* [Exercise requirements]: Copy out, from the data, each line containing the string "function".

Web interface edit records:
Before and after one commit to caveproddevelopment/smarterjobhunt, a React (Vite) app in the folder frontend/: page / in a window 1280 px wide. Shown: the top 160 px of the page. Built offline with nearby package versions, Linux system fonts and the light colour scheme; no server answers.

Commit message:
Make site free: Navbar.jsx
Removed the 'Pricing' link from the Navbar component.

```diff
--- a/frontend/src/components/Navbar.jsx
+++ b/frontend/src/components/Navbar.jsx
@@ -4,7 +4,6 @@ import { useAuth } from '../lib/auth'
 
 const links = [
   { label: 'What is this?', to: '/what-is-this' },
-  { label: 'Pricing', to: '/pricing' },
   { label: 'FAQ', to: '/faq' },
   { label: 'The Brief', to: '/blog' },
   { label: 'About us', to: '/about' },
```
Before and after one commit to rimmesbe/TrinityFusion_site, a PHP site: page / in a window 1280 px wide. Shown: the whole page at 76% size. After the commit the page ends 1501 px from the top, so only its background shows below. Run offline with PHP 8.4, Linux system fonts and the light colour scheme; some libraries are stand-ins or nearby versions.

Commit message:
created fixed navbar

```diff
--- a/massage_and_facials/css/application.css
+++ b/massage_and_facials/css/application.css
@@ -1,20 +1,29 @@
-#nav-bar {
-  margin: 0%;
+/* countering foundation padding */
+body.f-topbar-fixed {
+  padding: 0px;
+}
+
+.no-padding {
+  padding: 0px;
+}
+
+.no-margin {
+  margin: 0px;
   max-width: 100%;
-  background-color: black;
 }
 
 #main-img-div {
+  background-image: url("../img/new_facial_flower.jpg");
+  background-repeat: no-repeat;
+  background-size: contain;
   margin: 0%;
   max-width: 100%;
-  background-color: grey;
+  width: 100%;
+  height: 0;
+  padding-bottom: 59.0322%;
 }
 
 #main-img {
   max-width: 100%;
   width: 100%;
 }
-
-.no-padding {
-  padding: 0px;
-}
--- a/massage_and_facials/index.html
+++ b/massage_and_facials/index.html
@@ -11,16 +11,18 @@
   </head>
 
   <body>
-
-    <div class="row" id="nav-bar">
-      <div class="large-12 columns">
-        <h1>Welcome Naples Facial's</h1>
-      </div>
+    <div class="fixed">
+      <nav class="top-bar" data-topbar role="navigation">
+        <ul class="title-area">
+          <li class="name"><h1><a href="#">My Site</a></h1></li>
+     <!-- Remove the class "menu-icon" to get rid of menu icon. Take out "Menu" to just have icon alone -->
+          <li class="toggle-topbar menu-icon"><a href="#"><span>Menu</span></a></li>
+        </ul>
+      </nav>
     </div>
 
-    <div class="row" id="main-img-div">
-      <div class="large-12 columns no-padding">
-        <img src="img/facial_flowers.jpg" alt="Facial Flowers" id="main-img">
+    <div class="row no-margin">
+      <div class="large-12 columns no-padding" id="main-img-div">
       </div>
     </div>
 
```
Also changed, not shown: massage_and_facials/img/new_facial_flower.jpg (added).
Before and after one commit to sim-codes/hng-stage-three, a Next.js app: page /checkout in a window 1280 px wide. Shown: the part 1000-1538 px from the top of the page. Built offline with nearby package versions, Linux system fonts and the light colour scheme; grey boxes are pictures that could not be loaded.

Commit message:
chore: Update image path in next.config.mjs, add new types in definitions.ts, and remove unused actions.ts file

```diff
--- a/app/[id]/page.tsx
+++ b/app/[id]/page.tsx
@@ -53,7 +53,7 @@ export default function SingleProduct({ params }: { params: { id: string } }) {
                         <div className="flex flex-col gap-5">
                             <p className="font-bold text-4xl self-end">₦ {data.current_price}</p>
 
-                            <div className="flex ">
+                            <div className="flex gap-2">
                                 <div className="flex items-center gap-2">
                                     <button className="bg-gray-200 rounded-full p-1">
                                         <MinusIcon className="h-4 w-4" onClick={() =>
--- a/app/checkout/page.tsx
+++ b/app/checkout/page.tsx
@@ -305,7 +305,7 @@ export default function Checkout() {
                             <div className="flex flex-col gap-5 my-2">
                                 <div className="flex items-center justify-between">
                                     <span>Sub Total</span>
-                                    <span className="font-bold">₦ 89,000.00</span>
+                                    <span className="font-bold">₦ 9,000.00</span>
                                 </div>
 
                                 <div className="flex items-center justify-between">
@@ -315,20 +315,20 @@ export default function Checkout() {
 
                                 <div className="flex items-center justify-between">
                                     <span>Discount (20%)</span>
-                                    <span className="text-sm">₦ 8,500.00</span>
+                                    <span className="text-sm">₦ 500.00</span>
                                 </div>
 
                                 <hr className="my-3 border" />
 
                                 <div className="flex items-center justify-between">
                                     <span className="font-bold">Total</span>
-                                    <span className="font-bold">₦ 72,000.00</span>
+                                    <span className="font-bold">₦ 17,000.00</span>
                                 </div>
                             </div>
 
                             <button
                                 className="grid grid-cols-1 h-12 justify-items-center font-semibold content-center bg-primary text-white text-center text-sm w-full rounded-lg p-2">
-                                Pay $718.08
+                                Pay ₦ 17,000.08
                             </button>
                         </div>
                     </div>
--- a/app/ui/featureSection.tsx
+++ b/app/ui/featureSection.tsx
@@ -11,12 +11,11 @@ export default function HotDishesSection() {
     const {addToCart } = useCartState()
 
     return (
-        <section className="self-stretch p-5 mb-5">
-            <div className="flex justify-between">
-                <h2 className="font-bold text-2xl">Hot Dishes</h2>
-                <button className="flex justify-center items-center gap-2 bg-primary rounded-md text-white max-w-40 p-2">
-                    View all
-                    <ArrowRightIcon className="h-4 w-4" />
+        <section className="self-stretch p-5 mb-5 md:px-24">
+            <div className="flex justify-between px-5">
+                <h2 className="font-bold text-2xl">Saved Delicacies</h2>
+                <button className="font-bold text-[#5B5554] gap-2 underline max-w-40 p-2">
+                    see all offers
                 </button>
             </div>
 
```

* [Completed exercise]:
@@ -53,7 +53,7 @@ export default function SingleProduct({ params }: { params: { id: string } }) {
@@ -305,7 +305,7 @@ export default function Checkout() {
@@ -315,20 +315,20 @@ export default function Checkout() {
@@ -11,12 +11,11 @@ export default function HotDishesSection() {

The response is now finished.